Provided information Start Marker
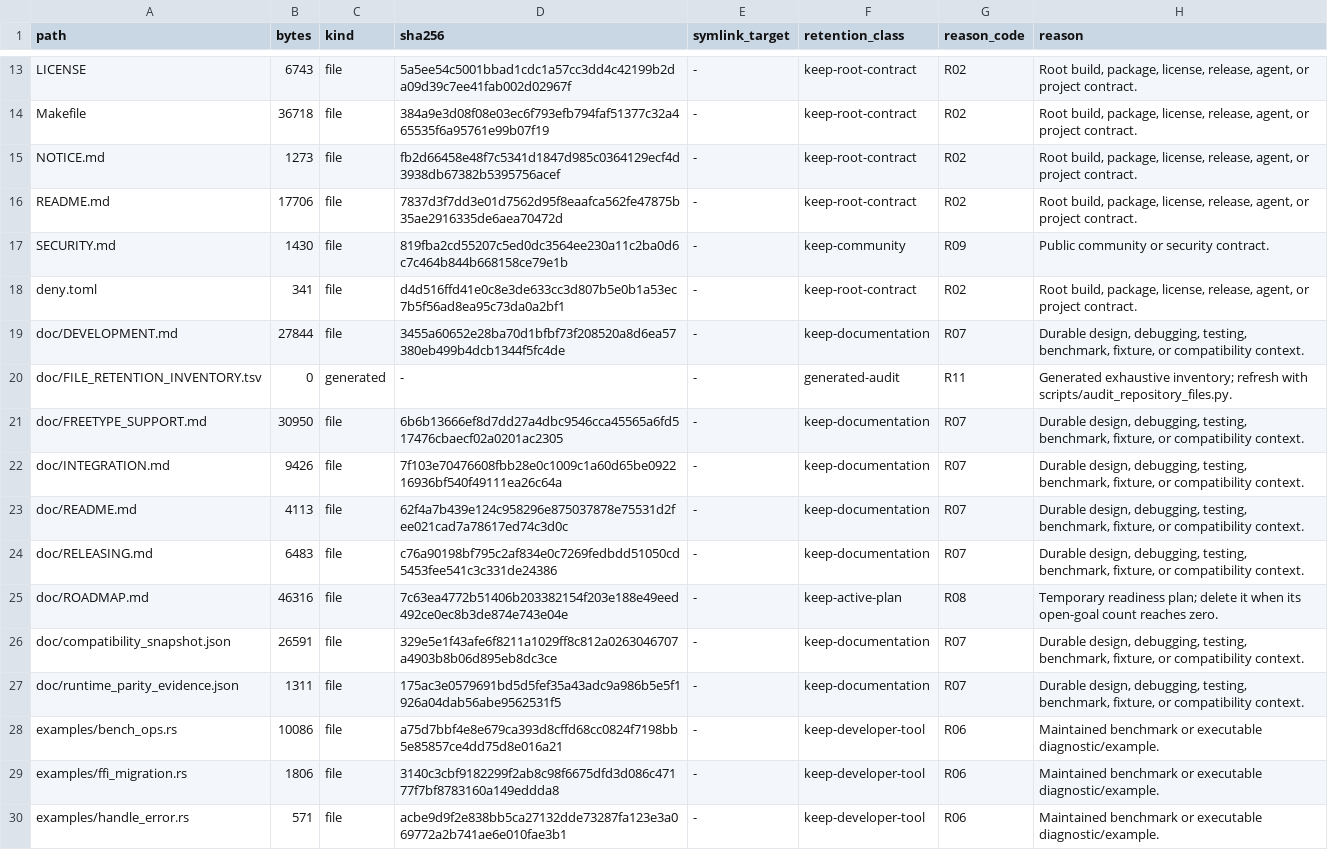
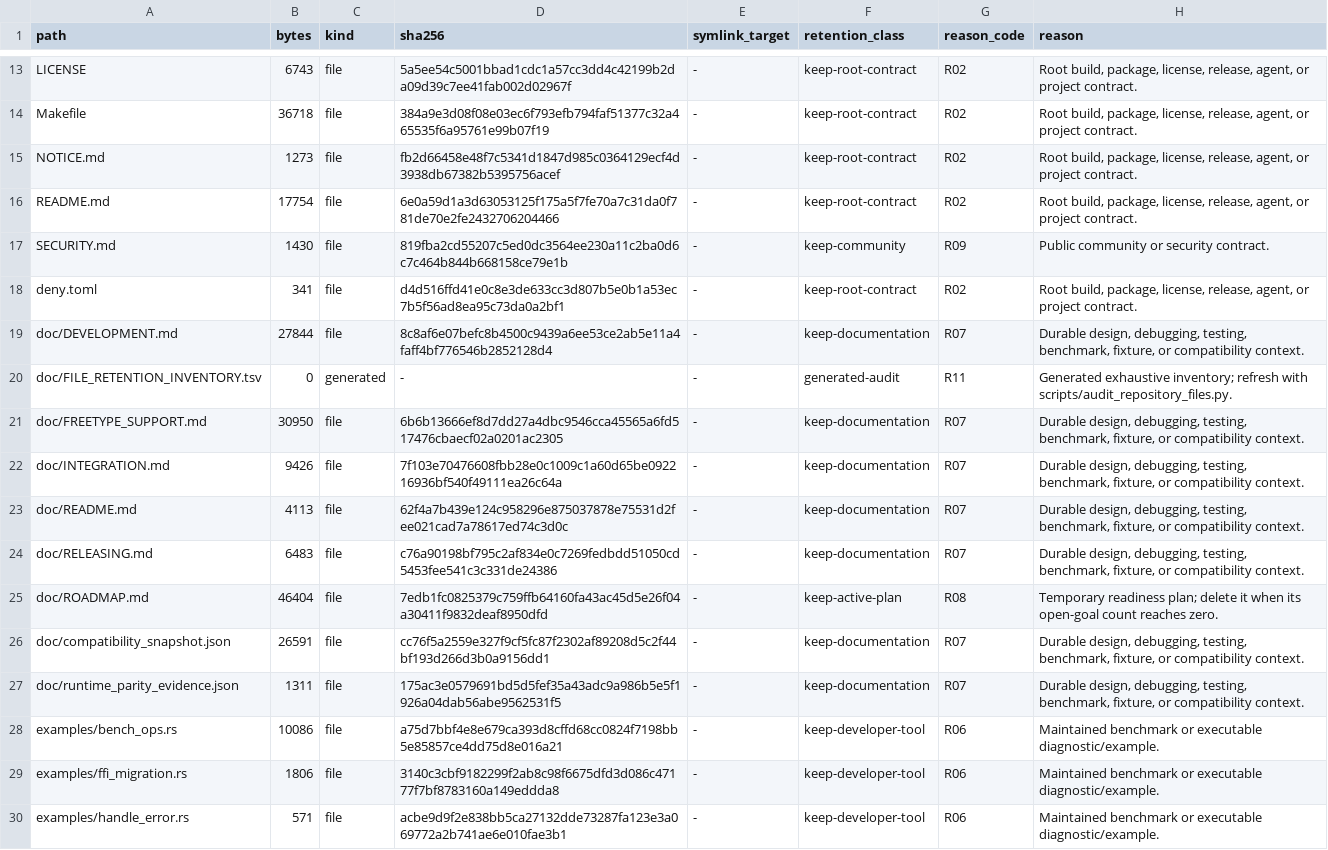
Before and after one commit to appunni-m/fontdone, a TSV file: doc/FILE_RETENTION_INVENTORY.tsv, drawn as a sheet; only a part is shown, gaps mark what is left out.

Commit message:
Refresh retention inventory

```diff
--- a/doc/FILE_RETENTION_INVENTORY.tsv
+++ b/doc/FILE_RETENTION_INVENTORY.tsv
@@ -15,6 +15,6 @@ Makefile	36718	file	384a9e3d08f08e03ec6f793efb794faf51377c32a465535f6a95761e99b0
 NOTICE.md	1273	file	fb2d66458e48f7c5341d1847d985c0364129ecf4d3938db67382b5395756acef	-	keep-root-contract	R02	Root build, package, license, release, agent, or project contract.
-README.md	17706	file	7837d3f7dd3e01d7562d95f8eaafca562fe47875b35ae2916335de6aea70472d	-	keep-root-contract	R02	Root build, package, license, release, agent, or project contract.
+README.md	17754	file	6e0a59d1a3d63053125f175a5f7fe70a7c31da0f781de70e2fe2432706204466	-	keep-root-contract	R02	Root build, package, license, release, agent, or project contract.
 SECURITY.md	1430	file	819fba2cd55207c5ed0dc3564ee230a11c2ba0d6c7c464b844b668158ce79e1b	-	keep-community	R09	Public community or security contract.
 deny.toml	341	file	d4d516ffd41e0c8e3de633cc3d807b5e0b1a53ec7b5f56ad8ea95c73da0a2bf1	-	keep-root-contract	R02	Root build, package, license, release, agent, or project contract.
-doc/DEVELOPMENT.md	27844	file	3455a60652e28ba70d1bfbf73f208520a8d6ea57380eb499b4dcb1344f5fc4de	-	keep-documentation	R07	Durable design, debugging, testing, benchmark, fixture, or compatibility context.
+doc/DEVELOPMENT.md	27844	file	8c8af6e07befc8b4500c9439a6ee53ce2ab5e11a4faff4bf776546b2852128d4	-	keep-documentation	R07	Durable design, debugging, testing, benchmark, fixture, or compatibility context.
 doc/FILE_RETENTION_INVENTORY.tsv	0	generated	-	-	generated-audit	R11	Generated exhaustive inventory; refresh with scripts/audit_repository_files.py.
@@ -24,4 +24,4 @@ doc/README.md	4113	file	62f4a7b439e124c958296e875037878e75531d2fee021cad7a78617e
 doc/RELEASING.md	6483	file	c76a90198bf795c2af834e0c7269fedbdd51050cd5453fee541c3c331de24386	-	keep-documentation	R07	Durable design, debugging, testing, benchmark, fixture, or compatibility context.
-doc/ROADMAP.md	46316	file	7c63ea4772b51406b203382154f203e188e49eed492ce0ec8b3de874e743e04e	-	keep-active-plan	R08	Temporary readiness plan; delete it when its open-goal count reaches zero.
-doc/compatibility_snapshot.json	26591	file	329e5e1f43afe6f8211a1029ff8c812a0263046707a4903b8b06d895eb8dc3ce	-	keep-documentation	R07	Durable design, debugging, testing, benchmark, fixture, or compatibility context.
+doc/ROADMAP.md	46404	file	7edb1fc0825379c759ffb64160fa43ac45d5e26f04a30411f9832deaf8950dfd	-	keep-active-plan	R08	Temporary readiness plan; delete it when its open-goal count reaches zero.
+doc/compatibility_snapshot.json	26591	file	cc76f5a2559e327f9cf5fc87f2302af89208d5c2f44bf193d266d3b0a9156dd1	-	keep-documentation	R07	Durable design, debugging, testing, benchmark, fixture, or compatibility context.
 doc/runtime_parity_evidence.json	1311	file	175ac3e0579691bd5d5fef35a43adc9a986b5e5f1926a04dab56abe9562531f5	-	keep-documentation	R07	Durable design, debugging, testing, benchmark, fixture, or compatibility context.
```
Provided information End Marker
● **To do**
Find the lines above that include the string "contract" and copy them.

● **Written reply**
 NOTICE.md	1273	file	fb2d66458e48f7c5341d1847d985c0364129ecf4d3938db67382b5395756acef	-	keep-root-contract	R02	Root build, package, license, release, agent, or project contract.
-README.md	17706	file	7837d3f7dd3e01d7562d95f8eaafca562fe47875b35ae2916335de6aea70472d	-	keep-root-contract	R02	Root build, package, license, release, agent, or project contract.
+README.md	17754	file	6e0a59d1a3d63053125f175a5f7fe70a7c31da0f781de70e2fe2432706204466	-	keep-root-contract	R02	Root build, package, license, release, agent, or project contract.
 SECURITY.md	1430	file	819fba2cd55207c5ed0dc3564ee230a11c2ba0d6c7c464b844b668158ce79e1b	-	keep-community	R09	Public community or security contract.
 deny.toml	341	file	d4d516ffd41e0c8e3de633cc3d807b5e0b1a53ec7b5f56ad8ea95c73da0a2bf1	-	keep-root-contract	R02	Root build, package, license, release, agent, or project contract.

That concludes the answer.